UPDATE TUESDAY: While no side is discussing financials, I’ve learned more about the size of the deal, in which Legendary Entertainment acquired Asylum. I hear that Legendary ended up paying about eight times what Asylum is projected to make in terms of profits in 2014, which comes to a price tag just north of $100 million. Asylum is set to clear $12-$13 million next year, about three times what the company made in profits this year, as its balance sheet will be bolstered by the one-year output deal Asylum recently inked with ReelzChannel to deliver 50 hours of unscripted programming for the network in 2014, distributed over 10 series. While 8x multiple is within the range for a high-end deal, I hear Asylum’s decision to go with Legendary vs. the other suitors bidding for it came down to the plans Legendary had for the company’s future. In anticipation of the sale, Asylum has been aggressively staffing up in the last couple of months, hiring Stephanie Lydecker as SVP of Development to oversee unscripted development and Joan Harrison as SVP Scripted Programming & Development to oversee miniseries and limited series, as well as signing a pod deal with reality producer Sean Travis.
PREVIOUS MONDAY: In its first company acquisition on the TV side, in a competitive situation Legendary Entertainment has bought 100% of TV production company Asylum Entertainment, producer of The Kennedys miniseries. Asylum will be part of Legendary Television & Digital Media. While Legendary Television will remains focused on producing Legendary-branded scripted content, Asylum will serve as a production label for non-scripted, long-form, sports and other genres. Asylum will continue to operate as an independent company run by its founders, president and CEO Steve Michaels and president and chief creative officer Jonathan Koch, who will report to Bruce Rosenblum, President of Legendary Television and Digital Media. The acquisition jump starts unscripted and documentary production for Legendary and gives it a toehold in longform programming, an area Asylum plans to build with Legendary’s help. “Asylum’s terrific track record, relationships and current television content gives Legendary a base to expand and quickly diversify our television business,” said Rosenblum. Despite interest from various networks, Legendary’s TV operation will stay independent (the company is allied with Universal on the feature side), selling to all networks. Legendary TV, under development executive Peter Johnson, kicked off sales this development season, setting up several broadcast projects.

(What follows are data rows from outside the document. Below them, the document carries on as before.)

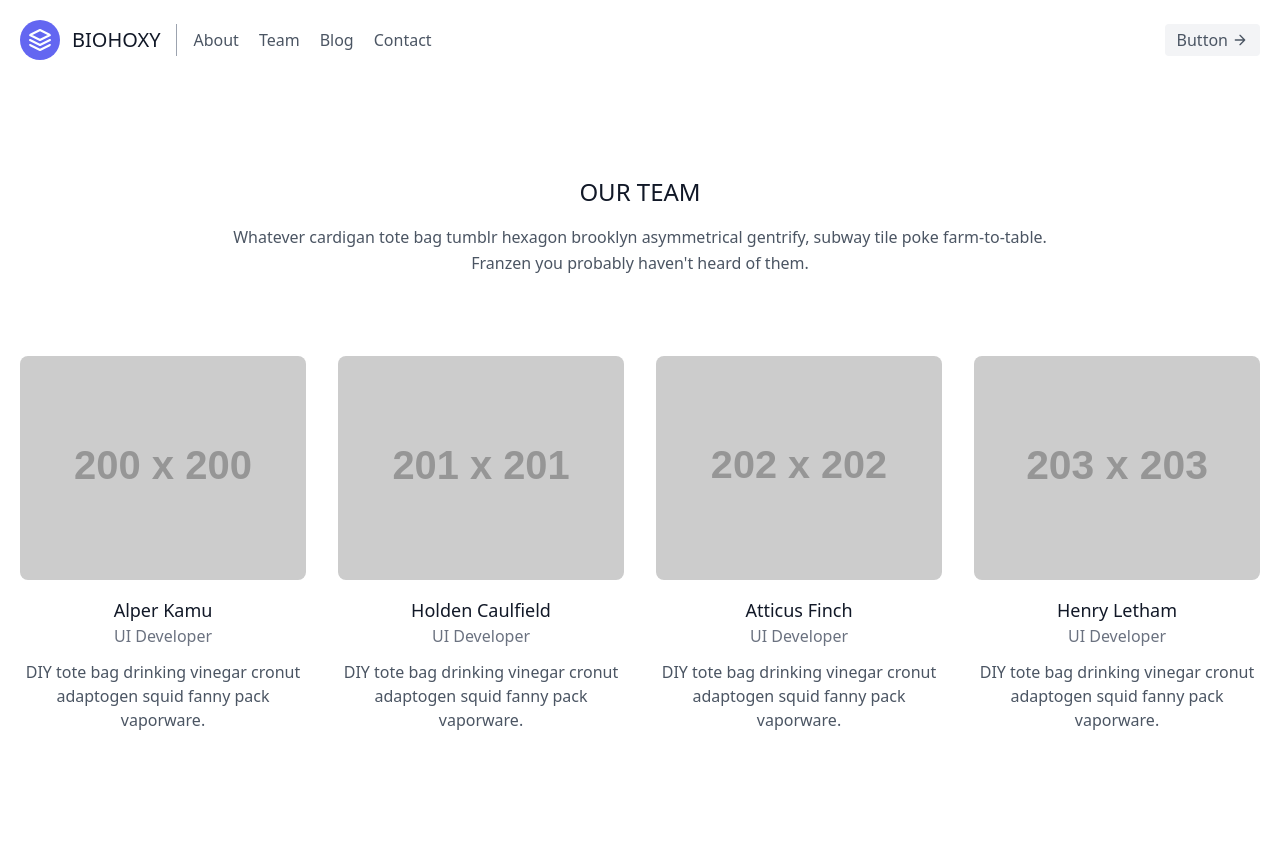
After one commit to partrita/heroku-biohoxy, a Django app: page /team in a window 1280 px wide. The commit adds this page. Run offline with Django 3.2, Linux system fonts and the light colour scheme; grey boxes labelled with a size stand in for pictures from a placeholder-image service; some libraries are stand-ins or nearby versions.

Commit message:
20210129

```diff
--- /dev/null
+++ b/page/templates/page/team.html
@@ -0,0 +1,122 @@
+{% extends 'base.html' %}
+
+{% block content %}
+<section class="text-gray-600 body-font">
+  <div class="container px-5 py-24 mx-auto">
+    <div class="flex flex-col text-center w-full mb-20">
+      <h1 class="text-2xl font-medium title-font mb-4 text-gray-900">OUR TEAM</h1>
+      <p class="lg:w-2/3 mx-auto leading-relaxed text-base">Whatever cardigan tote bag tumblr hexagon brooklyn asymmetrical gentrify, subway tile poke farm-to-table. Franzen you probably haven't heard of them.</p>
+    </div>
+    <div class="flex flex-wrap -m-4">
+      <div class="p-4 lg:w-1/4 md:w-1/2">
+        <div class="h-full flex flex-col items-center text-center">
+          <img alt="team" class="flex-shrink-0 rounded-lg w-full h-56 object-cover object-center mb-4" src="https://dummyimage.com/200x200">
+          <div class="w-full">
+            <h2 class="title-font font-medium text-lg text-gray-900">Alper Kamu</h2>
+            <h3 class="text-gray-500 mb-3">UI Developer</h3>
+            <p class="mb-4">DIY tote bag drinking vinegar cronut adaptogen squid fanny pack vaporware.</p>
+            <span class="inline-flex">
+              <a class="text-gray-500">
+                <svg fill="none" stroke-linecap="round" stroke-linejoin="round" stroke-width="2" class="w-5 h-5" viewBox="0 0 24 24">
+                  <path d="M18 2h-3a5 5 0 00-5 5v3H7v4h3v8h4v-8h3l1-4h-4V7a1 1 0 011-1h3z"></path>
+                </svg>
+              </a>
+              <a class="ml-2 text-gray-500">
+                <svg fill="none" stroke-linecap="round" stroke-linejoin="round" stroke-width="2" class="w-5 h-5" viewBox="0 0 24 24">
+                  <path d="M23 3a10.9 10.9 0 01-3.14 1.53 4.48 4.48 0 00-7.86 3v1A10.66 10.66 0 013 4s-4 9 5 13a11.64 11.64 0 01-7 2c9 5 20 0 20-11.5a4.5 4.5 0 00-.08-.83A7.72 7.72 0 0023 3z"></path>
+                </svg>
+              </a>
+              <a class="ml-2 text-gray-500">
+                <svg fill="none" stroke-linecap="round" stroke-linejoin="round" stroke-width="2" class="w-5 h-5" viewBox="0 0 24 24">
+                  <path d="M21 11.5a8.38 8.38 0 01-.9 3.8 8.5 8.5 0 01-7.6 4.7 8.38 8.38 0 01-3.8-.9L3 21l1.9-5.7a8.38 8.38 0 01-.9-3.8 8.5 8.5 0 014.7-7.6 8.38 8.38 0 013.8-.9h.5a8.48 8.48 0 018 8v.5z"></path>
+                </svg>
+              </a>
+            </span>
+          </div>
+        </div>
+      </div>
+      <div class="p-4 lg:w-1/4 md:w-1/2">
+        <div class="h-full flex flex-col items-center text-center">
+          <img alt="team" class="flex-shrink-0 rounded-lg w-full h-56 object-cover object-center mb-4" src="https://dummyimage.com/201x201">
+          <div class="w-full">
+            <h2 class="title-font font-medium text-lg text-gray-900">Holden Caulfield</h2>
+            <h3 class="text-gray-500 mb-3">UI Developer</h3>
+            <p class="mb-4">DIY tote bag drinking vinegar cronut adaptogen squid fanny pack vaporware.</p>
+            <span class="inline-flex">
+              <a class="text-gray-500">
+                <svg fill="none" stroke-linecap="round" stroke-linejoin="round" stroke-width="2" class="w-5 h-5" viewBox="0 0 24 24">
+                  <path d="M18 2h-3a5 5 0 00-5 5v3H7v4h3v8h4v-8h3l1-4h-4V7a1 1 0 011-1h3z"></path>
+                </svg>
+              </a>
+              <a class="ml-2 text-gray-500">
+                <svg fill="none" stroke-linecap="round" stroke-linejoin="round" stroke-width="2" class="w-5 h-5" viewBox="0 0 24 24">
+                  <path d="M23 3a10.9 10.9 0 01-3.14 1.53 4.48 4.48 0 00-7.86 3v1A10.66 10.66 0 013 4s-4 9 5 13a11.64 11.64 0 01-7 2c9 5 20 0 20-11.5a4.5 4.5 0 00-.08-.83A7.72 7.72 0 0023 3z"></path>
+                </svg>
+              </a>
+              <a class="ml-2 text-gray-500">
+                <svg fill="none" stroke-linecap="round" stroke-linejoin="round" stroke-width="2" class="w-5 h-5" viewBox="0 0 24 24">
+                  <path d="M21 11.5a8.38 8.38 0 01-.9 3.8 8.5 8.5 0 01-7.6 4.7 8.38 8.38 0 01-3.8-.9L3 21l1.9-5.7a8.38 8.38 0 01-.9-3.8 8.5 8.5 0 014.7-7.6 8.38 8.38 0 013.8-.9h.5a8.48 8.48 0 018 8v.5z"></path>
+                </svg>
+              </a>
+            </span>
+          </div>
+        </div>
+      </div>
+      <div class="p-4 lg:w-1/4 md:w-1/2">
+        <div class="h-full flex flex-col items-center text-center">
+          <img alt="team" class="flex-shrink-0 rounded-lg w-full h-56 object-cover object-center mb-4" src="https://dummyimage.com/202x202">
+          <div class="w-full">
+            <h2 class="title-font font-medium text-lg text-gray-900">Atticus Finch</h2>
+            <h3 class="text-gray-500 mb-3">UI Developer</h3>
+            <p class="mb-4">DIY tote bag drinking vinegar cronut adaptogen squid fanny pack vaporware.</p>
+            <span class="inline-flex">
+              <a class="text-gray-500">
+                <svg fill="none" stroke-linecap="round" stroke-linejoin="round" stroke-width="2" class="w-5 h-5" viewBox="0 0 24 24">
+                  <path d="M18 2h-3a5 5 0 00-5 5v3H7v4h3v8h4v-8h3l1-4h-4V7a1 1 0 011-1h3z"></path>
+                </svg>
+              </a>
+              <a class="ml-2 text-gray-500">
+                <svg fill="none" stroke-linecap="round" stroke-linejoin="round" stroke-width="2" class="w-5 h-5" viewBox="0 0 24 24">
+                  <path d="M23 3a10.9 10.9 0 01-3.14 1.53 4.48 4.48 0 00-7.86 3v1A10.66 10.66 0 013 4s-4 9 5 13a11.64 11.64 0 01-7 2c9 5 20 0 20-11.5a4.5 4.5 0 00-.08-.83A7.72 7.72 0 0023 3z"></path>
+                </svg>
+              </a>
+              <a class="ml-2 text-gray-500">
+                <svg fill="none" stroke-linecap="round" stroke-linejoin="round" stroke-width="2" class="w-5 h-5" viewBox="0 0 24 24">
+                  <path d="M21 11.5a8.38 8.38 0 01-.9 3.8 8.5 8.5 0 01-7.6 4.7 8.38 8.38 0 01-3.8-.9L3 21l1.9-5.7a8.38 8.38 0 01-.9-3.8 8.5 8.5 0 014.7-7.6 8.38 8.38 0 013.8-.9h.5a8.48 8.48 0 018 8v.5z"></path>
+                </svg>
+              </a>
+            </span>
+          </div>
+        </div>
+      </div>
+      <div class="p-4 lg:w-1/4 md:w-1/2">
+        <div class="h-full flex flex-col items-center text-center">
+          <img alt="team" class="flex-shrink-0 rounded-lg w-full h-56 object-cover object-center mb-4" src="https://dummyimage.com/203x203">
+          <div class="w-full">
+            <h2 class="title-font font-medium text-lg text-gray-900">Henry Letham</h2>
+            <h3 class="text-gray-500 mb-3">UI Developer</h3>
+            <p class="mb-4">DIY tote bag drinking vinegar cronut adaptogen squid fanny pack vaporware.</p>
+            <span class="inline-flex">
+              <a class="text-gray-500">
+                <svg fill="none" stroke-linecap="round" stroke-linejoin="round" stroke-width="2" class="w-5 h-5" viewBox="0 0 24 24">
+                  <path d="M18 2h-3a5 5 0 00-5 5v3H7v4h3v8h4v-8h3l1-4h-4V7a1 1 0 011-1h3z"></path>
+                </svg>
+              </a>
+              <a class="ml-2 text-gray-500">
+                <svg fill="none" stroke-linecap="round" stroke-linejoin="round" stroke-width="2" class="w-5 h-5" viewBox="0 0 24 24">
+                  <path d="M23 3a10.9 10.9 0 01-3.14 1.53 4.48 4.48 0 00-7.86 3v1A10.66 10.66 0 013 4s-4 9 5 13a11.64 11.64 0 01-7 2c9 5 20 0 20-11.5a4.5 4.5 0 00-.08-.83A7.72 7.72 0 0023 3z"></path>
+                </svg>
+              </a>
+              <a class="ml-2 text-gray-500">
+                <svg fill="none" stroke-linecap="round" stroke-linejoin="round" stroke-width="2" class="w-5 h-5" viewBox="0 0 24 24">
+                  <path d="M21 11.5a8.38 8.38 0 01-.9 3.8 8.5 8.5 0 01-7.6 4.7 8.38 8.38 0 01-3.8-.9L3 21l1.9-5.7a8.38 8.38 0 01-.9-3.8 8.5 8.5 0 014.7-7.6 8.38 8.38 0 013.8-.9h.5a8.48 8.48 0 018 8v.5z"></path>
+                </svg>
+              </a>
+            </span>
+          </div>
+        </div>
+      </div>
+    </div>
+  </div>
+</section>
+{% endblock %}
--- a/page/urls.py
+++ b/page/urls.py
@@ -5,4 +5,8 @@ app_name='page'
 
 urlpatterns = [
         path('', views.index, name='index'),
+        path('about', views.about, name='about'),
+        path('team', views.team, name='team'),
+        path('blog', views.blog, name='blog'),
+        path('contact', views.contact, name='contact'),
         ]
--- a/page/views.py
+++ b/page/views.py
@@ -2,3 +2,15 @@ from django.shortcuts import render
 
 def index(request):
     return render(request, 'page/index.html', {})
+
+def about(request):
+    return render(request, 'page/about.html',{})
+
+def blog(request):
+    return render(request, 'page/blog.html', {})
+
+def team(request):
+    return render(request, 'page/team.html', {})
+
+def contact(request):
+    return render(request, 'page/contact.html', {})
--- a/requirements.txt
+++ b/requirements.txt
@@ -19,6 +19,7 @@ msgpack==0.6.2
 packaging==20.3
 pep517==0.8.2
 progress==1.5
+psycopg2==2.8.6
 pyparsing==2.4.6
 pytoml==0.1.21
 pytz==2020.1
@@ -26,6 +27,7 @@ requests==2.22.0
 retrying==1.3.3
 six==1.14.0
 sqlparse==0.3.1
+toml==0.10.2
 urllib3==1.25.8
 webencodings==0.5.1
 whitenoise==5.2.0
--- a/templates/base.html
+++ b/templates/base.html
@@ -4,27 +4,29 @@
 	<link href="https://unpkg.com/tailwindcss@^1.0/dist/tailwind.min.css" rel="stylesheet">
 	<link href="https://fonts.googleapis.com/css2?family=Noto+Sans+KR&display=swap" rel="stylesheet">
 	<script src="{% static 'css/main.css' %}"></script>
-	</head>
-	<body>
-		<header class="text-gray-700 body-font border-b border-gray-200">
+<header class="text-gray-600 body-font">
   <div class="container mx-auto flex flex-wrap p-5 flex-col md:flex-row items-center">
-    <a class="flex title-font font-medium items-center text-gray-900 mb-4 md:mb-0" href="#" target="_blank">
+    <a class="flex title-font font-medium items-center text-gray-900 mb-4 md:mb-0" href="{% url 'page:index' %}">
       <svg xmlns="http://www.w3.org/2000/svg" fill="none" stroke="currentColor" stroke-linecap="round" stroke-linejoin="round" stroke-width="2" class="w-10 h-10 text-white p-2 bg-indigo-500 rounded-full" viewBox="0 0 24 24">
         <path d="M12 2L2 7l10 5 10-5-10-5zM2 17l10 5 10-5M2 12l10 5 10-5"></path>
       </svg>
       <span class="ml-3 text-xl">BIOHOXY</span>
     </a>
-    <nav class="md:ml-auto flex flex-wrap items-center text-base justify-center">
-      <a href="#" class="mr-5 hover:text-gray-900">First Link</a>
-      <a href="#" class="mr-5 hover:text-gray-900">Second Link</a>
-      <a href="#" class="mr-5 hover:text-gray-900">Third Link</a>
-      <a href="#" class="mr-5 hover:text-gray-900">Fourth Link</a>
+    <nav class="md:mr-auto md:ml-4 md:py-1 md:pl-4 md:border-l md:border-gray-400	flex flex-wrap items-center text-base justify-center">
+      <a class="mr-5 hover:text-gray-900" href="{% url 'page:about'%}">About</a>
+      <a class="mr-5 hover:text-gray-900" href="{% url 'page:team' %}">Team</a>
+      <a class="mr-5 hover:text-gray-900" href="{% url 'page:blog' %}">Blog</a>
+      <a class="mr-5 hover:text-gray-900" href="{% url 'page:contact' %}">Contact</a>
     </nav>
-    <button class="inline-flex items-center bg-gray-200 border-0 py-1 px-3 focus:outline-none hover:bg-gray-300 rounded text-base mt-4 md:mt-0">
-      Join
+    <button class="inline-flex items-center bg-gray-100 border-0 py-1 px-3 focus:outline-none hover:bg-gray-200 rounded text-base mt-4 md:mt-0">Button
+      <svg fill="none" stroke="currentColor" stroke-linecap="round" stroke-linejoin="round" stroke-width="2" class="w-4 h-4 ml-1" viewBox="0 0 24 24">
+        <path d="M5 12h14M12 5l7 7-7 7"></path>
+      </svg>
     </button>
   </div>
 </header>
+</head>
+	<body>
 		{% block content%}
 		{% endblock%}
 	</body>
```
Also changed, not shown: page/templates/page/about.html (added, +37 -0 lines), page/templates/page/blog.html (added, +58 -0 lines), page/templates/page/contact.html (added, +66 -0 lines).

Founded in 2003 by Michaels and Koch, who got their start in sports documentaries, Asylum is known for producing such programs as three documentaries for ESPN’s critically lauded 30 For 30 series and the Beyond The Glory series for Fox Sports, Beverly Hills Pawn, miniseries The Kennedys and TV movie Ring Of Fire. The company recently landed a pilot order at Comedy Central for half-hour Crazy House. It is now in production on feature documentary Happy Valley, focusing on the sexual abuse scandal that recently rocked Penn State University and its football program. Next year, the company will release its first film, Small Time, written and directed by 24 co-creator Joel Surnow.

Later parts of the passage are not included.